## EXERCISE OBJECTIVE
All lines from the opening of the data to the line containing "Also changed, not shown: 1 other file." must be returned unchanged, and only those lines.

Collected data
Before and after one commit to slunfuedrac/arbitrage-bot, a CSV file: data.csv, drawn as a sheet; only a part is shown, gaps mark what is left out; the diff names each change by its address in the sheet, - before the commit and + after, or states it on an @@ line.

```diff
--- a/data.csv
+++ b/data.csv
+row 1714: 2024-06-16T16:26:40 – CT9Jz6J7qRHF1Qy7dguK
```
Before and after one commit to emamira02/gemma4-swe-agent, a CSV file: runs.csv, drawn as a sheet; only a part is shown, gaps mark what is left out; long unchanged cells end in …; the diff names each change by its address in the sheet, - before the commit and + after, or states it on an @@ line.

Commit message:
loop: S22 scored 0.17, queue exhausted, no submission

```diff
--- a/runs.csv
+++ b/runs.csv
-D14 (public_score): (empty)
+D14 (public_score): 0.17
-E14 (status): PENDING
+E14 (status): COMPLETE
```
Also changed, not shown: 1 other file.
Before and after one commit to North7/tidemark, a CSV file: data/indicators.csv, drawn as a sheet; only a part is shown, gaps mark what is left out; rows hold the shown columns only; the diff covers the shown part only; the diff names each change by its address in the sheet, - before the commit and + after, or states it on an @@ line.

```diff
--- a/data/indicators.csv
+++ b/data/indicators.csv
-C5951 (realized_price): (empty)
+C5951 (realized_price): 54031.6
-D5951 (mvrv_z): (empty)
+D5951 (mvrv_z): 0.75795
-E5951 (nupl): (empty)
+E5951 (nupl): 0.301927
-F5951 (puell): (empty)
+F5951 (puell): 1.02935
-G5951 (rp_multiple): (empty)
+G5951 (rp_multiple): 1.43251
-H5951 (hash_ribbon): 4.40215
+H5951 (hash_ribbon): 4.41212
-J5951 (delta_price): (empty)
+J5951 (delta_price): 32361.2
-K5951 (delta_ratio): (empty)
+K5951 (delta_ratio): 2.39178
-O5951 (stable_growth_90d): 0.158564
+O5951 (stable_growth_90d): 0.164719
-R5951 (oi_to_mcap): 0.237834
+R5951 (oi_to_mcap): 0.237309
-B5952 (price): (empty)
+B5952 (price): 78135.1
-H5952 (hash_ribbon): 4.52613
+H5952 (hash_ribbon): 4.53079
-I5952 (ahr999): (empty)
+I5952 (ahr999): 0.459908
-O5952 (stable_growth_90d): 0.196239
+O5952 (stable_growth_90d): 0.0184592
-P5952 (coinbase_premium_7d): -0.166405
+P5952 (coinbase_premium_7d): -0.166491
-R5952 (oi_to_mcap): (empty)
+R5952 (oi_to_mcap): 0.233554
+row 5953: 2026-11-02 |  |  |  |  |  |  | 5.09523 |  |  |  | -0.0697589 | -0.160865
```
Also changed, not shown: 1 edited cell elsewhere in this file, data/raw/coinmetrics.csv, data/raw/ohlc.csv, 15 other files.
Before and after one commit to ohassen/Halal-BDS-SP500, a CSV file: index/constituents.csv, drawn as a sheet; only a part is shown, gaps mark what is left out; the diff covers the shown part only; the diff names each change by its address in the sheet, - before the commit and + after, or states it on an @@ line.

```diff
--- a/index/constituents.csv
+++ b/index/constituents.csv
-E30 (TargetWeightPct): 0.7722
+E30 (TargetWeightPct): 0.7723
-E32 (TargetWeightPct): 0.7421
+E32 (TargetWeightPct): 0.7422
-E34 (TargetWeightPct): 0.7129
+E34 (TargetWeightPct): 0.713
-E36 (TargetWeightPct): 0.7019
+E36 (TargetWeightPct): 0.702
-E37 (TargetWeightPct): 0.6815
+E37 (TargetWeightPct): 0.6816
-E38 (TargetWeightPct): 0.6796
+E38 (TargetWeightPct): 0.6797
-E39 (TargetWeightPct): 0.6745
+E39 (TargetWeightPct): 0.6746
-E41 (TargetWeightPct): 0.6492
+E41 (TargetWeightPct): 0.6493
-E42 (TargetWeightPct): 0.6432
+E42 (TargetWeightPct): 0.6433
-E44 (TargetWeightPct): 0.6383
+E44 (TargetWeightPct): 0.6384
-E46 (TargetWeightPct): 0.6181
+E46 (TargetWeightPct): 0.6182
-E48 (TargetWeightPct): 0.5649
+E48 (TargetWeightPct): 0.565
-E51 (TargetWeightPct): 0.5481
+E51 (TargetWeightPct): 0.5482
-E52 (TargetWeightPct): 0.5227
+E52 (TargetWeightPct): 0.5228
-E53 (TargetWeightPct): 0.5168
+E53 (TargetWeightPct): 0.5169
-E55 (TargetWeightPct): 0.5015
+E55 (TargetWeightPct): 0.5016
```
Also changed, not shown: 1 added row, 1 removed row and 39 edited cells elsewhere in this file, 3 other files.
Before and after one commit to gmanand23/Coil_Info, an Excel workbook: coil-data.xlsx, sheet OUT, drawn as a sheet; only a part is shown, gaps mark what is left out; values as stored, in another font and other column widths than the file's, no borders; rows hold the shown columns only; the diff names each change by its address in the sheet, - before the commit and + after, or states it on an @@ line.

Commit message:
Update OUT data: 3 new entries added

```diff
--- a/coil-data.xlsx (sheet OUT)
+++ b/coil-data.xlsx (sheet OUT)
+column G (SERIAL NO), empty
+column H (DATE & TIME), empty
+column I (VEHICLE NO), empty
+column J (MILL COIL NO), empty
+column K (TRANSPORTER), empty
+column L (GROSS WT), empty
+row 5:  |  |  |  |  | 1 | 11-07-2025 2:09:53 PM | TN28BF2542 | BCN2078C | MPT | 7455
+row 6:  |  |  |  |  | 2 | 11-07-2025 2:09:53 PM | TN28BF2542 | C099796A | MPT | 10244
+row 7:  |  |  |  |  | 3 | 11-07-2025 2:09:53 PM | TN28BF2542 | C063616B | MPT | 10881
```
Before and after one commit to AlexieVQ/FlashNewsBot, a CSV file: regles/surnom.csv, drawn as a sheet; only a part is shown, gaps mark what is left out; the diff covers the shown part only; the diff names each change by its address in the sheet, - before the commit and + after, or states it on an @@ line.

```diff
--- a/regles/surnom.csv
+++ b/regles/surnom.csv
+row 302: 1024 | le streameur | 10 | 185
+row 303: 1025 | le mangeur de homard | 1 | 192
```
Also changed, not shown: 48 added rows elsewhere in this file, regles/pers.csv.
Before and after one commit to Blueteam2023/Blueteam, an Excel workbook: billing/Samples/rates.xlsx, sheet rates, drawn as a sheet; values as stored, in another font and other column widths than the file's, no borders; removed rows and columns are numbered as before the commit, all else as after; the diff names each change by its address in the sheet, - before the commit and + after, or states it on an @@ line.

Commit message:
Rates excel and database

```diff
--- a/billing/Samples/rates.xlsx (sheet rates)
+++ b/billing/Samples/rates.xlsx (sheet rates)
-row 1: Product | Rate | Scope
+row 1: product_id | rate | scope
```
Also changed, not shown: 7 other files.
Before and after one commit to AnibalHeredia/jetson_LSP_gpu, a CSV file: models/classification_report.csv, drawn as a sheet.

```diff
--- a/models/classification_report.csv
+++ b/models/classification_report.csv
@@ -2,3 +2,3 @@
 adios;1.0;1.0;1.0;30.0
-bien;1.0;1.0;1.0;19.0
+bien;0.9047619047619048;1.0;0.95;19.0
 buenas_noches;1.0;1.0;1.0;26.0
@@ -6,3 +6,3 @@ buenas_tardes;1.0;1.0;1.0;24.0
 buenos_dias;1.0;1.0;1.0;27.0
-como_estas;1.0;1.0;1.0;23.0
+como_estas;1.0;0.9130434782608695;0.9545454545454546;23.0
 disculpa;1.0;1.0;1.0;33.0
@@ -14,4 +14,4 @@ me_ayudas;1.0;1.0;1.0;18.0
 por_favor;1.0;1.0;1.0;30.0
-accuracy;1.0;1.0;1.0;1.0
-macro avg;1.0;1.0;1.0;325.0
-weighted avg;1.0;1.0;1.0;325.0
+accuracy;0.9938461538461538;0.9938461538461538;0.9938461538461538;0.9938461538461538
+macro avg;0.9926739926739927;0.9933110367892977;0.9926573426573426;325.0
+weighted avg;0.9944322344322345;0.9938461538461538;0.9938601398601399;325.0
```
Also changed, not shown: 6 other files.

## RESPONSE TO THIS EXERCISE
Before and after one commit to slunfuedrac/arbitrage-bot, a CSV file: data.csv, drawn as a sheet; only a part is shown, gaps mark what is left out; the diff names each change by its address in the sheet, - before the commit and + after, or states it on an @@ line.

```diff
--- a/data.csv
+++ b/data.csv
+row 1714: 2024-06-16T16:26:40 – CT9Jz6J7qRHF1Qy7dguK
```
Before and after one commit to emamira02/gemma4-swe-agent, a CSV file: runs.csv, drawn as a sheet; only a part is shown, gaps mark what is left out; long unchanged cells end in …; the diff names each change by its address in the sheet, - before the commit and + after, or states it on an @@ line.

Commit message:
loop: S22 scored 0.17, queue exhausted, no submission

```diff
--- a/runs.csv
+++ b/runs.csv
-D14 (public_score): (empty)
+D14 (public_score): 0.17
-E14 (status): PENDING
+E14 (status): COMPLETE
```
Also changed, not shown: 1 other file.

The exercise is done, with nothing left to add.